Publishing their findings in JAMA Network Open, Anh P. Nguyen, PhD, of the Institute for Health Research at Kaiser Permanente Colorado in Aurora, conducted a cohort study on 45,145 families enrolled in a Kaiser Permanente Colorado health plan in 2006 who were followed through June 2018.
The families included 72,040 adolescents and young adults ages 11 to 26 years old. They were 18 years old on average and were about evenly divided by sex. The average length of follow-up was 4.9 years.
During the follow-up period, 6.0% of the youths had a drug use disorder, 13% had a major depressive disorder, 13% had an anxiety disorder and 44% had one or more acute or chronic pain diagnoses. The pain diagnoses were primarily headaches or migraines, low back pain and knee pain.
Thirty-seven percent of the youths filled at least one opioid prescription, while 66% of youths had at least one family member who had a prescription.

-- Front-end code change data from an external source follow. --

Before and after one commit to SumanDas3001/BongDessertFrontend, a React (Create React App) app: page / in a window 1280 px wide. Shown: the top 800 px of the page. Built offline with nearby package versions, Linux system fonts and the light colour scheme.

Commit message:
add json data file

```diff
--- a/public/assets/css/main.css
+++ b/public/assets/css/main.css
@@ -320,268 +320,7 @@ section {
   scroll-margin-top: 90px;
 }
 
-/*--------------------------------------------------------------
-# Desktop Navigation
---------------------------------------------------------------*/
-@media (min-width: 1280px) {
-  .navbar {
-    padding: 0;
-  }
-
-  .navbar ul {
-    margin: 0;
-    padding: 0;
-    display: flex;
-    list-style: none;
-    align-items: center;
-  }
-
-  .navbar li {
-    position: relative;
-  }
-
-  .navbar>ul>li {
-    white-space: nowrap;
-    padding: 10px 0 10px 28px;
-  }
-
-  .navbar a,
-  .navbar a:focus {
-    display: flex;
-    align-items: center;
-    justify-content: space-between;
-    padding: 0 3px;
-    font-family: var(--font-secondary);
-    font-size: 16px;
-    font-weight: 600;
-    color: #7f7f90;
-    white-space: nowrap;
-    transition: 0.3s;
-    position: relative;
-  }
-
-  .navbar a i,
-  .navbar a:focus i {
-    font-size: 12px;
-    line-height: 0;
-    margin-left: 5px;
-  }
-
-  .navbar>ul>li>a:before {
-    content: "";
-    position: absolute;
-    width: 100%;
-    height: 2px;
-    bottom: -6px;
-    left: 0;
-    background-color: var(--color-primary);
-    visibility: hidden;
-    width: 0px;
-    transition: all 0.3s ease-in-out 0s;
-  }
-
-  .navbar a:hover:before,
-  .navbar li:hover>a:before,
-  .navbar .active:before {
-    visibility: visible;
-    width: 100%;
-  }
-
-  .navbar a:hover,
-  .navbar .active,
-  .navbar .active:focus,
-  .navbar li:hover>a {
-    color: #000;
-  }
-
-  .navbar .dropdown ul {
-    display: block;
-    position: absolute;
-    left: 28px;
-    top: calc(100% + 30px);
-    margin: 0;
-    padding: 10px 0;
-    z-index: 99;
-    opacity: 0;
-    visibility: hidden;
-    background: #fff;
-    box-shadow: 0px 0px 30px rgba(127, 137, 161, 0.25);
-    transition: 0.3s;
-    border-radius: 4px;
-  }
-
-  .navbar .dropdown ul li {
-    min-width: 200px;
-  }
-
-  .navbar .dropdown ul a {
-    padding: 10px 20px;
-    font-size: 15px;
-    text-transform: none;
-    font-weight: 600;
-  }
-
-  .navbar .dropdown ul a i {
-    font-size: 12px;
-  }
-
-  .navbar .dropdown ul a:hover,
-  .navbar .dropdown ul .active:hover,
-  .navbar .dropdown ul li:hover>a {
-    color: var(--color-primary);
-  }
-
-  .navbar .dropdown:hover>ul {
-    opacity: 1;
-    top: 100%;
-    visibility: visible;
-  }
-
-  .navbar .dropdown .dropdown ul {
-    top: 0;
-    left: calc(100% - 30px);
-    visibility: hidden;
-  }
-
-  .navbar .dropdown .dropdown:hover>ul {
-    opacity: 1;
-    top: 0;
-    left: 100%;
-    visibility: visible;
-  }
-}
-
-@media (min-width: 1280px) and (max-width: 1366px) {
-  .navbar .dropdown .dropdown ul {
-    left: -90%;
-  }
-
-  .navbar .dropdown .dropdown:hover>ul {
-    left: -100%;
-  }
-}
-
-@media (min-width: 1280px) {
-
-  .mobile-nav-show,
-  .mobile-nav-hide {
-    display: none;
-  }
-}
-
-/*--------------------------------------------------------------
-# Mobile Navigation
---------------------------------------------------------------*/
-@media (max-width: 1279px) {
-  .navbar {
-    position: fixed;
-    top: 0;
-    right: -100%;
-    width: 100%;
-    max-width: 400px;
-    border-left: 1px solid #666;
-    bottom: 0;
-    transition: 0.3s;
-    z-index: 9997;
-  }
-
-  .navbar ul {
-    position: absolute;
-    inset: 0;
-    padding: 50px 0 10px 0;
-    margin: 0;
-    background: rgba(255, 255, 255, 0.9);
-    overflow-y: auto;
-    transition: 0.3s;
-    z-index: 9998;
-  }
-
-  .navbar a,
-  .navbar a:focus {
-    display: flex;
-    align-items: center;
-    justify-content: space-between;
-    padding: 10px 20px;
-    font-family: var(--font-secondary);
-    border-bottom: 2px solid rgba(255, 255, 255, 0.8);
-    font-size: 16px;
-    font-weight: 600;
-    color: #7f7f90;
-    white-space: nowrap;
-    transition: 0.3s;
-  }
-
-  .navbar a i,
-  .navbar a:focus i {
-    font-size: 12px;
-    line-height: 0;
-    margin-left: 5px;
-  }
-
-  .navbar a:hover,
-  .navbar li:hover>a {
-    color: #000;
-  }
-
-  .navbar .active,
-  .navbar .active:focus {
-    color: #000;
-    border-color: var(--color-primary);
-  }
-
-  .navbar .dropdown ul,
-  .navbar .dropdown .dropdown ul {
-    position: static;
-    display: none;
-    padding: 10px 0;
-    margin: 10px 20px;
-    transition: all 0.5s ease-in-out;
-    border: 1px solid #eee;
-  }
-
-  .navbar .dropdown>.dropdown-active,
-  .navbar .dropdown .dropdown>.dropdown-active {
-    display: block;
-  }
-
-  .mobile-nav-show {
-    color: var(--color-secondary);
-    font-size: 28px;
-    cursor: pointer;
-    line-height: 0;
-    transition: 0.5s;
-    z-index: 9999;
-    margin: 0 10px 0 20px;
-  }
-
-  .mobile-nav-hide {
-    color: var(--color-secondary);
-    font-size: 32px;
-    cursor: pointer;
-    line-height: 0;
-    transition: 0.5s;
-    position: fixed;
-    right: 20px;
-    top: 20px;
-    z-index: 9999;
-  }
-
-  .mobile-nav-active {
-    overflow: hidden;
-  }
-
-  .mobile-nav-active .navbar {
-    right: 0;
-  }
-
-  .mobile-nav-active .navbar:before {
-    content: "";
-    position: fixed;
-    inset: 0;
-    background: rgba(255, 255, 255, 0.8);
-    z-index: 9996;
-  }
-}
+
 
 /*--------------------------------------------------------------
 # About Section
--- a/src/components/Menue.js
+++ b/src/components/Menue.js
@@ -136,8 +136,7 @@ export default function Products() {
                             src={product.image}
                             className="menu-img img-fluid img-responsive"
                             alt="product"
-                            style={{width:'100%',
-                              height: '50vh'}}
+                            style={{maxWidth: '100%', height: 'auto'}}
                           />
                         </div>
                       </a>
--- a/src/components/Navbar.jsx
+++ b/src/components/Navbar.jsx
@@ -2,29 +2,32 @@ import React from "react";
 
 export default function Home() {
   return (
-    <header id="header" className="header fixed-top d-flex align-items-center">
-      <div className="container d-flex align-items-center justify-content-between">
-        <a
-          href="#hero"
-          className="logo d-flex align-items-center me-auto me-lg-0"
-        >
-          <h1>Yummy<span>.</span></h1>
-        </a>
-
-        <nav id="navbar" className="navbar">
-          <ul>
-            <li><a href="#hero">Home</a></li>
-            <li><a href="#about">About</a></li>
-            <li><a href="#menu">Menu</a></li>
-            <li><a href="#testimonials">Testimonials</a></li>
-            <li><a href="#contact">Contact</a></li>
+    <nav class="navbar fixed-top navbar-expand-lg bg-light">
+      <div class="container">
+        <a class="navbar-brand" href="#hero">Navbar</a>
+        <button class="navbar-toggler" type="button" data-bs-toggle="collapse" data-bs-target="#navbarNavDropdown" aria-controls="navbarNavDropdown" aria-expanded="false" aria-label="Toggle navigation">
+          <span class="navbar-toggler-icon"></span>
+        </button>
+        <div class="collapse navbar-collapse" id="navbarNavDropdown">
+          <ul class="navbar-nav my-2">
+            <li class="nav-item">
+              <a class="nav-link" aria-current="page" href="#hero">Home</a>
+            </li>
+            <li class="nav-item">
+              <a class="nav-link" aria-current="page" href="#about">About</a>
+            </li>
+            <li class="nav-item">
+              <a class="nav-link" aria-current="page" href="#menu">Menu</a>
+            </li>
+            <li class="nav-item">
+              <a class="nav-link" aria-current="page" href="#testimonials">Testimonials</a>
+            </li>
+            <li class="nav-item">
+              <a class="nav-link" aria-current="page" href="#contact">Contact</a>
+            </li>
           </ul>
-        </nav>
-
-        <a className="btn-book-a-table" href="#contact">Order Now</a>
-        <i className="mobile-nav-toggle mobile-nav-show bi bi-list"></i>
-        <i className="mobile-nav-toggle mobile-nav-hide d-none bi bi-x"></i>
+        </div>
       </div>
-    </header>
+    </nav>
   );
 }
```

The young people experienced 103 opioid-related overdoses during a cumulative 355,000 years of follow-up, including 65 overdoses among those with no opioid prescriptions in their household (during 321,000 cumulative years of follow-up); 16 among those with a family member with an opioid prescription (during 30,000 cumulative years of follow-up); 15 among youths with an opioid prescription but whose family members did not have one (during 5,000 cumulative years of follow-up); and seven among youths with an opioid prescription and with a family member who also had one (during 103 cumulative years of follow-up).
Fourteen of the overdoses were fatal.
After adjusting the data to account for various differences between the cohort members, the study authors found that exposure to a family member’s opioid prescription was associated with a 2.2-fold increased likelihood that youths would experience an overdose. Youths with their own prescription had a 6.6-fold increase risk of overdose.
While it was rare for youths to have an opioid prescription at the same time as family members, this scenario was associated with a 13.0-fold increased risk of overdose.
Compared with having no family members with an opioid prescription during the previous month, having a family member with a prescription of at least 600 morphine milligram equivalents (MMEs) was associated with a 2.9-fold increased risk of overdose among youths. Compared with youths without an opioid prescription during the previous month, youths with a prescription of 120 to 224 MMEs had a 5.2-fold increased likelihood of overdosing; having a prescription of at least 225 MMEs was associated with an 8.8-fold increased likelihood of overdosing.
“Further interventions targeting youth and families are needed, including counseling patients about the risks of opioids to youth in their families,” the study authors concluded.
To read the study, click here.